=== Begin Enclosure ===
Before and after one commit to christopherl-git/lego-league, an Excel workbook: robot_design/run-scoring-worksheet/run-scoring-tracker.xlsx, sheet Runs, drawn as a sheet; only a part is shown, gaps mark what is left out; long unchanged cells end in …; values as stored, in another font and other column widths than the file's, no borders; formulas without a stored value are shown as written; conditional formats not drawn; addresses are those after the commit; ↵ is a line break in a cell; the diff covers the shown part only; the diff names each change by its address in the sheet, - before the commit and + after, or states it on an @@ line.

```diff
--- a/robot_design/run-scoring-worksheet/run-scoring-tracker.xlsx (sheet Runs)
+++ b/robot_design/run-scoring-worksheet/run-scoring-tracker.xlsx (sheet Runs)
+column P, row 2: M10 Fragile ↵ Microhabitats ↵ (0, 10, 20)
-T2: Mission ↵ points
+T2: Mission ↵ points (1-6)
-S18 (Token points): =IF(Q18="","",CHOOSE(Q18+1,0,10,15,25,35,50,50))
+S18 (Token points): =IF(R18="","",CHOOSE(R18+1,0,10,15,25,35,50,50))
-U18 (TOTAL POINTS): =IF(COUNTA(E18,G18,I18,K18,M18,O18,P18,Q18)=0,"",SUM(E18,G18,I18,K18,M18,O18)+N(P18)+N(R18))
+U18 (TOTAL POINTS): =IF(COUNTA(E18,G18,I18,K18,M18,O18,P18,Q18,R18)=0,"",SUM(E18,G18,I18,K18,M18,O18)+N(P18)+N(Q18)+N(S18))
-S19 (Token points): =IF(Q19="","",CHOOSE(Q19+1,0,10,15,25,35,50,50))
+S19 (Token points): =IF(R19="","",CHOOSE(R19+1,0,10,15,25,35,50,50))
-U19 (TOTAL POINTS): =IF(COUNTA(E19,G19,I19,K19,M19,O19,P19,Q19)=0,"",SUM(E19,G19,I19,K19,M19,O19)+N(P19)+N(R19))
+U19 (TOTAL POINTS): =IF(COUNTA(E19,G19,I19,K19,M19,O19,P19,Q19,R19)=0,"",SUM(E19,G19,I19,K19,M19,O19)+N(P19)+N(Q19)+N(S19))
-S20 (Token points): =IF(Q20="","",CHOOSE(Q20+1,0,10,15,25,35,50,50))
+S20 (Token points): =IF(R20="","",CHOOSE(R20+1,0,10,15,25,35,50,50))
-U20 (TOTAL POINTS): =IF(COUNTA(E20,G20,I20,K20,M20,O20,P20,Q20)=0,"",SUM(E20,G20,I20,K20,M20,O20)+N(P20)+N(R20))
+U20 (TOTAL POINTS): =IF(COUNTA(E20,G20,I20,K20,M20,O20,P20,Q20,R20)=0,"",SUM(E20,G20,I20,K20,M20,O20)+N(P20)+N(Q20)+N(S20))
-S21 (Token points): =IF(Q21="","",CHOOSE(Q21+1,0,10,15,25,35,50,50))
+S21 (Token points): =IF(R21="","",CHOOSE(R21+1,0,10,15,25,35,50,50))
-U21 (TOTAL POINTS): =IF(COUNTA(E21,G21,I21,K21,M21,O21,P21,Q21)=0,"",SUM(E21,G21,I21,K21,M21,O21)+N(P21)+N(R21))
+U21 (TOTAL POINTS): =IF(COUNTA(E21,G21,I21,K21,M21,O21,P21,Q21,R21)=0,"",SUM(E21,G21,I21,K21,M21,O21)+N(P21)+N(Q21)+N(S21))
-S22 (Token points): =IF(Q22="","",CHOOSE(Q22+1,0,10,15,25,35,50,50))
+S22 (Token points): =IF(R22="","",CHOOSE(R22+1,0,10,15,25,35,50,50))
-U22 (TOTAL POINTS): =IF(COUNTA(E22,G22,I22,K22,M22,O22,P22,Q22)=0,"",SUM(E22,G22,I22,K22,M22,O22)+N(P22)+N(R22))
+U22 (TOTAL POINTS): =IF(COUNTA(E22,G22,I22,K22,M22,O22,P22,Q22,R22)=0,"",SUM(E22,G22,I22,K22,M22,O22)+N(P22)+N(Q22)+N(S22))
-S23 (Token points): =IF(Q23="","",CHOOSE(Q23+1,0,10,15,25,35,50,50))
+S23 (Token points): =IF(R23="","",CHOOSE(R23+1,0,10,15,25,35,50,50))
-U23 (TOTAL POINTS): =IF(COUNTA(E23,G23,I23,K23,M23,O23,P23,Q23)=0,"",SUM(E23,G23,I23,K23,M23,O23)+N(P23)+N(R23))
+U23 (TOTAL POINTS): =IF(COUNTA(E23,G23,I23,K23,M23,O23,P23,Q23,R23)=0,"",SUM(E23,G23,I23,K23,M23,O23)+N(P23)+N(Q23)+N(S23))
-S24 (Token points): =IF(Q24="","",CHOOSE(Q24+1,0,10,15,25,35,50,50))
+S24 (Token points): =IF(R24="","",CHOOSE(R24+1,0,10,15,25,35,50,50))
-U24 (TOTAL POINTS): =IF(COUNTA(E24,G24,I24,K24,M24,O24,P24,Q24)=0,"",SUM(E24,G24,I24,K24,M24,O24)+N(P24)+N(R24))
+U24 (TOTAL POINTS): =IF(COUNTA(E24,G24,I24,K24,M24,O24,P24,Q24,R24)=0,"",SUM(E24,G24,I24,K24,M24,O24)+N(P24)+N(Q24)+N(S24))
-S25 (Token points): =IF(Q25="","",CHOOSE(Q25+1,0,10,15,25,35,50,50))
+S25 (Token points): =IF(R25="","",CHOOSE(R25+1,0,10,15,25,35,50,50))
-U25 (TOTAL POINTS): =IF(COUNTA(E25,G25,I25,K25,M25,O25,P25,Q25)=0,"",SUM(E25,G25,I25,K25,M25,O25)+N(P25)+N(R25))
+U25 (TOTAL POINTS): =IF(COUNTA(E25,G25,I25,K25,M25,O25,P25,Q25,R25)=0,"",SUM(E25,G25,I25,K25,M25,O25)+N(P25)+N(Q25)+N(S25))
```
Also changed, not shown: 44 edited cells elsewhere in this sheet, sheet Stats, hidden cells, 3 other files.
=== End Enclosure ===
* [Problem to work on]: Find the number of lines in the material above that contain the word "Mission"; write that number and nothing else.

* [Written reply]: 2